The views and opinions expressed by the author(s) do not represent the official position of Barbados TODAY.
by Jénine Shepherd
On September 9, each year we pause to recognise International Day To Protect Education From Attack. Across the world, education continues to be the recipient of various assaults by groups and armed forces resulting in widespread learning loss.
According to the Global Coalition to Protect Education from Attack, a unique inter-agency coalition formed in 2010 to address the problem of targeted attacks on education, between 2015 and 2019, 93 countries experienced at least one reported attack on education and many others go undocumented.
Subsequently, successive generations have been left without access to their basic rights and resources that will ensure they acquire the skills and knowledge crucial to their survival in the future.
Through the work of the UN General Assembly in collaboration with UNESCO and UNICEF, this day was established in a bid to raise awareness on the plight of millions who are unable to access inclusive and equitable education. It aims to reaffirm the responsibility we all share in protecting an investment in our future.
Significant strides have been made to mitigate the impact of conflict on education. Of note, is the Safe Schools Declaration which was implemented by the Global Coalition to Protect Education from Attack.
As of May 2020, 104 states have endorsed the Safe Schools Declaration, which offers guidance to nation leaders that state and non-governmental organisations can implement to deter military use of educational institutions. While this is certainly a commendable initiative, this issue only earned consideration through the designation of this day, one year ago.
We shouldn’t be so blinded by our successes that we forget that there are goals we have yet to accomplish. We must work feverishly to completely eradicate the threat of violence to this social institution.
For the plight of the over 75 million children whose education continues to be threatened by violence and conflicts, we stress the importance of collaboration and cooperation between governmental and nongovernmental organizations to enable the staging of public awareness campaigns on the detrimental impact of conflicts on education.
Youths For Excellence realises the unique position that the Caribbean is in. Crime and violence has been identified as one of the most pressing concerns to the development of human capital across the region.
We lose out on the potential valuable contributions to society of young people when their lives are ended by crime.
Even without such a grave outcome as death, a child’s learning outcomes are adversely impacted by violence. How can a child sit down and study for PEP, CSEC, CAPE or any other examination in peace as gunshots ring out loud in front of his or her house? This is why we joined the United Nations Development Programme, along with 10 youth organisations under their Amplifying Youth Voice and Action Project, to host a Youth Summit on
Crime and Violence for World Peace Day, September 21 this year to hear some of the solutions that young people have for crime. This summit is open to students across the Caribbean region. Interested parties may register for the summit at www.readysetgreatja.com .
Youths For Excellence cannot in good conscience claim to tackle education inequity and not look at the elephant in the room that is crime and how it hinders academic achievement.

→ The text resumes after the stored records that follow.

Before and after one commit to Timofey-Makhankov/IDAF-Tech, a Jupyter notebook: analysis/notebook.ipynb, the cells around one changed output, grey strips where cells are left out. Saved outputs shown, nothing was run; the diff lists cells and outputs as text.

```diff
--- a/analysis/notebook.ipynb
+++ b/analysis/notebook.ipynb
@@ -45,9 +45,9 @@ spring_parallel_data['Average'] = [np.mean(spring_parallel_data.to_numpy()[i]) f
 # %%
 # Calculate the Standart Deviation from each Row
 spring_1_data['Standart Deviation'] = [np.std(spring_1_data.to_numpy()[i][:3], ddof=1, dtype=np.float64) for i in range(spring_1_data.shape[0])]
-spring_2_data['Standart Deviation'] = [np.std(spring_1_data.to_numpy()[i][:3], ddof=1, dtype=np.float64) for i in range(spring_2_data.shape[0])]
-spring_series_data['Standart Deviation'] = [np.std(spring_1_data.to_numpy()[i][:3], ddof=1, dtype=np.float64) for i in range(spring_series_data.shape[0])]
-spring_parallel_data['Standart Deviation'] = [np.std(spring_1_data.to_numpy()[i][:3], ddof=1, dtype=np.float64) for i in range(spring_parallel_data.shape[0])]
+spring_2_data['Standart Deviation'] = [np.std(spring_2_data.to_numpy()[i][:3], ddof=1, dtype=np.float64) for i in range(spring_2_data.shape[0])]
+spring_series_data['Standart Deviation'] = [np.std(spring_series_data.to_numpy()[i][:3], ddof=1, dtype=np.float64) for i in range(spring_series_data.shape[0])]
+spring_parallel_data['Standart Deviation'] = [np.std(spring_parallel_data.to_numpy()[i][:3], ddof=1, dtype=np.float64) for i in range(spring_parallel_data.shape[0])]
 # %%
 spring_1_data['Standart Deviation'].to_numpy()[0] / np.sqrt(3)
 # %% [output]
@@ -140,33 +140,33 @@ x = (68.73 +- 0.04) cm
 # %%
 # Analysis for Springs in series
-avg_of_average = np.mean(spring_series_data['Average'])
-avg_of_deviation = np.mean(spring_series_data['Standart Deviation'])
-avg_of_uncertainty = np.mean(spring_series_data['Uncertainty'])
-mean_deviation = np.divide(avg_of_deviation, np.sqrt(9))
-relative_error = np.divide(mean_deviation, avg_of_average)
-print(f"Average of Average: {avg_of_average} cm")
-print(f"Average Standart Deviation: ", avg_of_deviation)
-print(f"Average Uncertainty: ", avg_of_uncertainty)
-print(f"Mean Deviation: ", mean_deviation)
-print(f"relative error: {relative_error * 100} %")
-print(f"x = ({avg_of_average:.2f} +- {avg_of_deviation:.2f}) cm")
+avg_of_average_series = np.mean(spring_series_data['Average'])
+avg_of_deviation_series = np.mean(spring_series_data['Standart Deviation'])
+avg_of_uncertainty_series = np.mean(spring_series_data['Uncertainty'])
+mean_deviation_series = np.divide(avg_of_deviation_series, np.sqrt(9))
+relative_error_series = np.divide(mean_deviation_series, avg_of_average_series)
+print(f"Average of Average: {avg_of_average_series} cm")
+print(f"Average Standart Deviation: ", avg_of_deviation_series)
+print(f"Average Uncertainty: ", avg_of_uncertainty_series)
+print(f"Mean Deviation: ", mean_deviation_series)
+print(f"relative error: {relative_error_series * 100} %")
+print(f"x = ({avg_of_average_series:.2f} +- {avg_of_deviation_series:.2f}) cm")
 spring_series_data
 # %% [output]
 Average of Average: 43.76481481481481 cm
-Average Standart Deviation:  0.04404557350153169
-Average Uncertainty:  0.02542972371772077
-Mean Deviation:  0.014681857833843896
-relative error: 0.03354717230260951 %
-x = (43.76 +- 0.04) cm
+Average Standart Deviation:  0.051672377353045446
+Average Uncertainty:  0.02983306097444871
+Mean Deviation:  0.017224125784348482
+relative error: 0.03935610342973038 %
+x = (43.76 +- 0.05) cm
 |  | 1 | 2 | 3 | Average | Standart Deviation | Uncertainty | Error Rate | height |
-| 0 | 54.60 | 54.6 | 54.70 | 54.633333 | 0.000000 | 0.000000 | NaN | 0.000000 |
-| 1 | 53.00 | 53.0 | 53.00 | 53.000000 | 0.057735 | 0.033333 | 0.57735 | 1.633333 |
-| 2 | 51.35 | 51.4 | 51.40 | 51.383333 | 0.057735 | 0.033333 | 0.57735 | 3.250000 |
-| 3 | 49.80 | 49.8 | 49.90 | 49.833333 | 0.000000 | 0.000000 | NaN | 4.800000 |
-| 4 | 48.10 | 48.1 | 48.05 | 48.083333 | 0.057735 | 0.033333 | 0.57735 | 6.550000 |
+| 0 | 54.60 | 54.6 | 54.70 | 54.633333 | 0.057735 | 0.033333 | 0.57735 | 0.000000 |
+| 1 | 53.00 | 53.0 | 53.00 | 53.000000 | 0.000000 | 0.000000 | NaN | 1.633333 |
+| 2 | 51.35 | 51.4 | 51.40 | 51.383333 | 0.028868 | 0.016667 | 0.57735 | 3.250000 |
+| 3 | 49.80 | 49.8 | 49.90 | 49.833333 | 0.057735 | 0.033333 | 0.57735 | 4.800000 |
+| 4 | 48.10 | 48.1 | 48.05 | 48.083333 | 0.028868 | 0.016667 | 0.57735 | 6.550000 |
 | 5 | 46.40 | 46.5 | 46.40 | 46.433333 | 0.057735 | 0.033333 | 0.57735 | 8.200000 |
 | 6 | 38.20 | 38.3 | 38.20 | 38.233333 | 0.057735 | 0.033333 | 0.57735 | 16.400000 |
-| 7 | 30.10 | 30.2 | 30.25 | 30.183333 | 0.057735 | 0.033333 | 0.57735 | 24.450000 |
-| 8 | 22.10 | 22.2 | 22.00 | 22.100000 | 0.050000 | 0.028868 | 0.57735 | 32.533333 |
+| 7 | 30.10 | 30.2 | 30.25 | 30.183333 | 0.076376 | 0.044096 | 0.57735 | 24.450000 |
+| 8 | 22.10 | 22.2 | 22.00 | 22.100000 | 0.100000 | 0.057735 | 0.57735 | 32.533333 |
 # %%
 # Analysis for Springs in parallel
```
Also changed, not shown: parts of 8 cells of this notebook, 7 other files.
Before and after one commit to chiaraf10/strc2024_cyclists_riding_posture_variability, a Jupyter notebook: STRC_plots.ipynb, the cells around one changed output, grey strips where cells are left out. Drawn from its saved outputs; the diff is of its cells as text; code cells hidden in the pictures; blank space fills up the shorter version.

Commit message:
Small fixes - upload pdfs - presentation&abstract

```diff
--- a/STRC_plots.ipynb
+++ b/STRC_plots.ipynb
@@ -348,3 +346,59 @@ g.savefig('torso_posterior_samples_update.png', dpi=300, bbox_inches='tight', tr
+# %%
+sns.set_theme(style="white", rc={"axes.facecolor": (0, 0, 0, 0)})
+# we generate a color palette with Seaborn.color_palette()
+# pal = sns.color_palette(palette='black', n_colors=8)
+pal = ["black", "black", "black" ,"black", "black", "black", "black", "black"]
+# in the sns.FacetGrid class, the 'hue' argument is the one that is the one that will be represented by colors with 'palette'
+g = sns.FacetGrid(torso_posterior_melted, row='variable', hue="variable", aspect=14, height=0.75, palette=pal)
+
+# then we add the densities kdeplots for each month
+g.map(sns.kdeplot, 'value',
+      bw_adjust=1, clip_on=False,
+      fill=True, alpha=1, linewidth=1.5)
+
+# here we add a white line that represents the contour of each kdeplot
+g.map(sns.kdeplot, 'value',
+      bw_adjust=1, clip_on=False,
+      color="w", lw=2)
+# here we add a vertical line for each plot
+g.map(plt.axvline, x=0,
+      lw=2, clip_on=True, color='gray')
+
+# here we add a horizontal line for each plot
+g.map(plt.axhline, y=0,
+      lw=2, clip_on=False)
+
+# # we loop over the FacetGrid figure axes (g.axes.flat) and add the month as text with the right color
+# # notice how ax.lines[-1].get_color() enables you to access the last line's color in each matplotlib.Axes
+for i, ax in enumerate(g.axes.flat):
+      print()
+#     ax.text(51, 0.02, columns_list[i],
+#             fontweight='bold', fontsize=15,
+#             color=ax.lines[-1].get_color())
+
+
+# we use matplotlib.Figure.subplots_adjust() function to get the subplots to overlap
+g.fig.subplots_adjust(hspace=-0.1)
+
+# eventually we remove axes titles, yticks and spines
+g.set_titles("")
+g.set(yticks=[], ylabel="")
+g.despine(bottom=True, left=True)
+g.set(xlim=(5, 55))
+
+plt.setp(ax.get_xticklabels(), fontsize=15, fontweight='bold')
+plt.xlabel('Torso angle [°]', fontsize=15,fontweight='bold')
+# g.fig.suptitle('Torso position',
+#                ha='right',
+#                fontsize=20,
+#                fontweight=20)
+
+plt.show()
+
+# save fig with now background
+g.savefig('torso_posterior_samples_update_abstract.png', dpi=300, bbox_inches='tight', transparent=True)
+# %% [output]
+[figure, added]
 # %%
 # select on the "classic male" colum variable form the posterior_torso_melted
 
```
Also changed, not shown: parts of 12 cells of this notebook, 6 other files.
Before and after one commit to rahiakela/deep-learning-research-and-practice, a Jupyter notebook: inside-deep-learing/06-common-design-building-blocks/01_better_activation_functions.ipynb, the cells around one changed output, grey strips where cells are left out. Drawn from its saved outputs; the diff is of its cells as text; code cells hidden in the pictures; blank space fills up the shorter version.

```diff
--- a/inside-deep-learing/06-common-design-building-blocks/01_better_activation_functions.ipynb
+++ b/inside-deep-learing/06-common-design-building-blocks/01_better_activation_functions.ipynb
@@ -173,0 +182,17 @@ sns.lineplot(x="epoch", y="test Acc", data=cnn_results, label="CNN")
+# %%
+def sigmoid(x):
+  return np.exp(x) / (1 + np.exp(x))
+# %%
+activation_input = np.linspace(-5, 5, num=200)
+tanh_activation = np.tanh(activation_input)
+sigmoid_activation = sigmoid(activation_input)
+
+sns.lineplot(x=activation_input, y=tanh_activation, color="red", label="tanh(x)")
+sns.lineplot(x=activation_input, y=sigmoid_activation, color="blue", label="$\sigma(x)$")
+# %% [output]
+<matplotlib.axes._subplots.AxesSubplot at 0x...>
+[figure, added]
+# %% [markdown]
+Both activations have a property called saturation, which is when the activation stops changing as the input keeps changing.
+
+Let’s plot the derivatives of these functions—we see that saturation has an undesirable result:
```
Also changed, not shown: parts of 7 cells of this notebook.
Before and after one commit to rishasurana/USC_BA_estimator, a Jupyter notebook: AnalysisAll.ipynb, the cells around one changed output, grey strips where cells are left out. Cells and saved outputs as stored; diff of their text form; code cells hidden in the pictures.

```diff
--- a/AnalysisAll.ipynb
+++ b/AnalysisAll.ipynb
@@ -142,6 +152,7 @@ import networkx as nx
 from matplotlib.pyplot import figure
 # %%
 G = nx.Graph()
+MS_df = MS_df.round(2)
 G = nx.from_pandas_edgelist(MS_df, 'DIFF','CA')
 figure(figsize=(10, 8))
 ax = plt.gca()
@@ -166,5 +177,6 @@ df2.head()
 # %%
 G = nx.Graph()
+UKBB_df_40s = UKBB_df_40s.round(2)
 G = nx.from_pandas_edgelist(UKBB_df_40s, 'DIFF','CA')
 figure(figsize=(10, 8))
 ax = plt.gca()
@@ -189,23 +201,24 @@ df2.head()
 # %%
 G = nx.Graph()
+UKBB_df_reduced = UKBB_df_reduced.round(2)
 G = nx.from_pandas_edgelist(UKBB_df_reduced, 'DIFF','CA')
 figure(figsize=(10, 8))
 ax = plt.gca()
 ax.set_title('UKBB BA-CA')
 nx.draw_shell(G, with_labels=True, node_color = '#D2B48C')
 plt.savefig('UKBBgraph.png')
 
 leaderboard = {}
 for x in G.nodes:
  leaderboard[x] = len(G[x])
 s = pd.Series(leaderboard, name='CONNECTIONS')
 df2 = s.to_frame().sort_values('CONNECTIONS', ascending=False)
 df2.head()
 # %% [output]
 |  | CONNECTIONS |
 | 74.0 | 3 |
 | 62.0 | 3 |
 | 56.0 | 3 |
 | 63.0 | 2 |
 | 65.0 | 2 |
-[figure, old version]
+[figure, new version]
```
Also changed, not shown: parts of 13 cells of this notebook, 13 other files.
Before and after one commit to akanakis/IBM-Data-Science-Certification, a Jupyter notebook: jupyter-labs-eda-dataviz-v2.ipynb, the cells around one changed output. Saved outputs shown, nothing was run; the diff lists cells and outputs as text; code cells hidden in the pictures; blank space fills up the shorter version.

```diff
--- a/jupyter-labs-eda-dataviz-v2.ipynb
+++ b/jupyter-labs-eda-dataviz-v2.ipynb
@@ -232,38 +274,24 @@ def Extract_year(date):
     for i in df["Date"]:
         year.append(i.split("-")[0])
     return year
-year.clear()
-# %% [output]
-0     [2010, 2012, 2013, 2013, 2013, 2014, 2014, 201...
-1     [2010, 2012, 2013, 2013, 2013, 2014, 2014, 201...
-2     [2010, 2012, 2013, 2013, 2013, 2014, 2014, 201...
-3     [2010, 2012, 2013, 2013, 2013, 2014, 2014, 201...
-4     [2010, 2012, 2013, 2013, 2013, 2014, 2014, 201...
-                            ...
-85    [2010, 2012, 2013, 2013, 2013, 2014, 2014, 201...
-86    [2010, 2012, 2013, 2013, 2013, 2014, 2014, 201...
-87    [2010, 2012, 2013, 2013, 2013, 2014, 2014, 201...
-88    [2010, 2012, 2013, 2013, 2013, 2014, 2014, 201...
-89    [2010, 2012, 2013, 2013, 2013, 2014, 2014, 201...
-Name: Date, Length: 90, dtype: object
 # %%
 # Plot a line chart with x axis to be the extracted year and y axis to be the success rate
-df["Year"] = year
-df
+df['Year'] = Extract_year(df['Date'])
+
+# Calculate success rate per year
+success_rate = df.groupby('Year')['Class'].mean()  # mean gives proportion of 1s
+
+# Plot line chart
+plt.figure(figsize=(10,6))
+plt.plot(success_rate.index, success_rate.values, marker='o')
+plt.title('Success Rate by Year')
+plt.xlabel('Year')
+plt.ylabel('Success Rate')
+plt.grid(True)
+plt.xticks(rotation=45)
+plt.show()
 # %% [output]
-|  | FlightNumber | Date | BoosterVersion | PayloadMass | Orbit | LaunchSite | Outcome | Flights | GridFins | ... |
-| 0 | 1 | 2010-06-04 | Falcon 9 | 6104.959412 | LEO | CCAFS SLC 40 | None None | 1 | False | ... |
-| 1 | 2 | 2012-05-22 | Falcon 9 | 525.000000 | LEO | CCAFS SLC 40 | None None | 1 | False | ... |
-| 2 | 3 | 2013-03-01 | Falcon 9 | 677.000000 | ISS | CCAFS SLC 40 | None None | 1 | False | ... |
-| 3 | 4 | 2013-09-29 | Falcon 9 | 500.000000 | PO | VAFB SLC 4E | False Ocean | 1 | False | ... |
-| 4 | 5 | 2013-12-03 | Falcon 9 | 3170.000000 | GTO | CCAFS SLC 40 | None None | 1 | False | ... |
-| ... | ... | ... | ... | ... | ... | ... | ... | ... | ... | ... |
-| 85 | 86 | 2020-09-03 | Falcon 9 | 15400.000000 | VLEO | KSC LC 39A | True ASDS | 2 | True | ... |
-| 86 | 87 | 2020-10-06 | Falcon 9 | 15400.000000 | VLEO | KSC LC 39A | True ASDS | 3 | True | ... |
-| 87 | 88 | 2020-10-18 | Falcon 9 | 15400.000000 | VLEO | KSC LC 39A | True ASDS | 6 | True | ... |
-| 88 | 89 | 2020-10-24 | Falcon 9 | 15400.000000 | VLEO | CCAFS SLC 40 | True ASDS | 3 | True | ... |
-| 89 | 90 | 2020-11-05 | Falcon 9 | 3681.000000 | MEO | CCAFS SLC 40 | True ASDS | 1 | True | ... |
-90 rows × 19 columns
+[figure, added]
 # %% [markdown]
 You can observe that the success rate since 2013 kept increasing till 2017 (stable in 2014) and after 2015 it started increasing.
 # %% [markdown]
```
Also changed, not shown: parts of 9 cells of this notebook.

This is a message that we will be pushing across the seven Caribbean territories (Jamaica, Barbados, Antigua and Barbuda, Trinidad, Guyana, Grenada and St. Vincent and the Grenadines) that we serve over the coming months and we are calling on young people to join us in shaping the Caribbean they want to live in.
Jénine Shepherd is Founder, Board Co-Chair and President of Youths For Excellence.